Supplied entries.
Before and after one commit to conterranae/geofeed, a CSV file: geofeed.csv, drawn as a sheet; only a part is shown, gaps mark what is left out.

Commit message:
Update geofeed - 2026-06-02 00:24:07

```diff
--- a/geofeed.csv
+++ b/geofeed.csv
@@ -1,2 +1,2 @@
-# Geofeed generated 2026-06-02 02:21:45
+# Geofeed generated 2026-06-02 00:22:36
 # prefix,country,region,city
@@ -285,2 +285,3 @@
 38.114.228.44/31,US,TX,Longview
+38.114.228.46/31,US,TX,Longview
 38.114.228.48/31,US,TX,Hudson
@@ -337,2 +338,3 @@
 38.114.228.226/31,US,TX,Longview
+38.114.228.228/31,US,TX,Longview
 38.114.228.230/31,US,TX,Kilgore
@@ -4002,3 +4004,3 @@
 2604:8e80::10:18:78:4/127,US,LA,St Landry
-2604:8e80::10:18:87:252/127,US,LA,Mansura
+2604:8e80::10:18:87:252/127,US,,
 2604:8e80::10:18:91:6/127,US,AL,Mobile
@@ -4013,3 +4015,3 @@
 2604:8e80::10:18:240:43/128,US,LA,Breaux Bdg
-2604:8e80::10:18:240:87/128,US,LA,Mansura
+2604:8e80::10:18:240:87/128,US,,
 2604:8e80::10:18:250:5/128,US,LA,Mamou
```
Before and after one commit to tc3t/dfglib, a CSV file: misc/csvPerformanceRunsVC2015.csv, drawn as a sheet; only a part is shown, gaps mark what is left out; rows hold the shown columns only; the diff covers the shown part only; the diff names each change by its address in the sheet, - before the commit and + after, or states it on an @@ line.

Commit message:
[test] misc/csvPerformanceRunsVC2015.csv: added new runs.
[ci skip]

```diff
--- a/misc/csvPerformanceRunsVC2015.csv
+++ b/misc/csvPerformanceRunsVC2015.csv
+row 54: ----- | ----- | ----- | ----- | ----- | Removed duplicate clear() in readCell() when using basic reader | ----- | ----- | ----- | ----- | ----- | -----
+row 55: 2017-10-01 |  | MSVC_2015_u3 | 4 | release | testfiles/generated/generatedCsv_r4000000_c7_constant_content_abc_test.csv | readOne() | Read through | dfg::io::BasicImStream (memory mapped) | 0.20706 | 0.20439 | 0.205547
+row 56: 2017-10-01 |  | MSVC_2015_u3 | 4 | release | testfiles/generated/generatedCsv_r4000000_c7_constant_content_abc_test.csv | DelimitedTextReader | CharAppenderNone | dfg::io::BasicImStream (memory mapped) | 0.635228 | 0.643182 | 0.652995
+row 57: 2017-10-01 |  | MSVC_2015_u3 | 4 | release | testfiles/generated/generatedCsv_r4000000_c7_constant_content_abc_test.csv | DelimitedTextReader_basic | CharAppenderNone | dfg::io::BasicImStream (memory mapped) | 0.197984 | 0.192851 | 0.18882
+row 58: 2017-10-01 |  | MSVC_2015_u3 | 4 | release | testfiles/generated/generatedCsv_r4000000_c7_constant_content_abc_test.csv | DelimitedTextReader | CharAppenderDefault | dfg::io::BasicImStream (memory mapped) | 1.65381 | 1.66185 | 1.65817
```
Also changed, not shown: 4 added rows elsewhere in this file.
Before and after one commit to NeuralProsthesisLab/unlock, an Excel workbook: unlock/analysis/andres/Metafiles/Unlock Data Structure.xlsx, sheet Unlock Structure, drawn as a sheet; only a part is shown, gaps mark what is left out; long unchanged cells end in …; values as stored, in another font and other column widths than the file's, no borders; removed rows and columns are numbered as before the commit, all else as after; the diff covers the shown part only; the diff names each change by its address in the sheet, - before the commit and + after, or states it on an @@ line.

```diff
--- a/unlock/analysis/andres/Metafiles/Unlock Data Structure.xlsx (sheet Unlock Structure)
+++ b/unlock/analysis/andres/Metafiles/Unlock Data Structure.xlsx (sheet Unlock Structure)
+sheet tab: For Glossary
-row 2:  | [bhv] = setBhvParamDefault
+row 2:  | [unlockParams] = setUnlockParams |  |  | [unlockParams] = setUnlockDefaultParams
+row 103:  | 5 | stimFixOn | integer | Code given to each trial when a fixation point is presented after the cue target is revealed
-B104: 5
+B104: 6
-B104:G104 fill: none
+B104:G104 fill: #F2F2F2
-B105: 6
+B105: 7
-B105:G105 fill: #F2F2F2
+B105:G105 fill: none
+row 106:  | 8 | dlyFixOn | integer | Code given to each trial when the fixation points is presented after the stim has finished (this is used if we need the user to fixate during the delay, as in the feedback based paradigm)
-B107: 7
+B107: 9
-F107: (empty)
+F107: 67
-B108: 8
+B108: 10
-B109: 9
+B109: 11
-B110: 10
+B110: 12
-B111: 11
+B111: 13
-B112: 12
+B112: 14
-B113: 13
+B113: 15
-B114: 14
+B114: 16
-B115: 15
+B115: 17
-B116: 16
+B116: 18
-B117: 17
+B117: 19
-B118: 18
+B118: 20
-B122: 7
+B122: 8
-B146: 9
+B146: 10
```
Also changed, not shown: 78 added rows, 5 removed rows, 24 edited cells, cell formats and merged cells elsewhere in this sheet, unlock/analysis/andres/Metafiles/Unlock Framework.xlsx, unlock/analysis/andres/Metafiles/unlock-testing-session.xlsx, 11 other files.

Task directions.
Search the data for "Longview". Copy each line that has it.

Exercise response.
 38.114.228.44/31,US,TX,Longview
+38.114.228.46/31,US,TX,Longview
 38.114.228.226/31,US,TX,Longview
+38.114.228.228/31,US,TX,Longview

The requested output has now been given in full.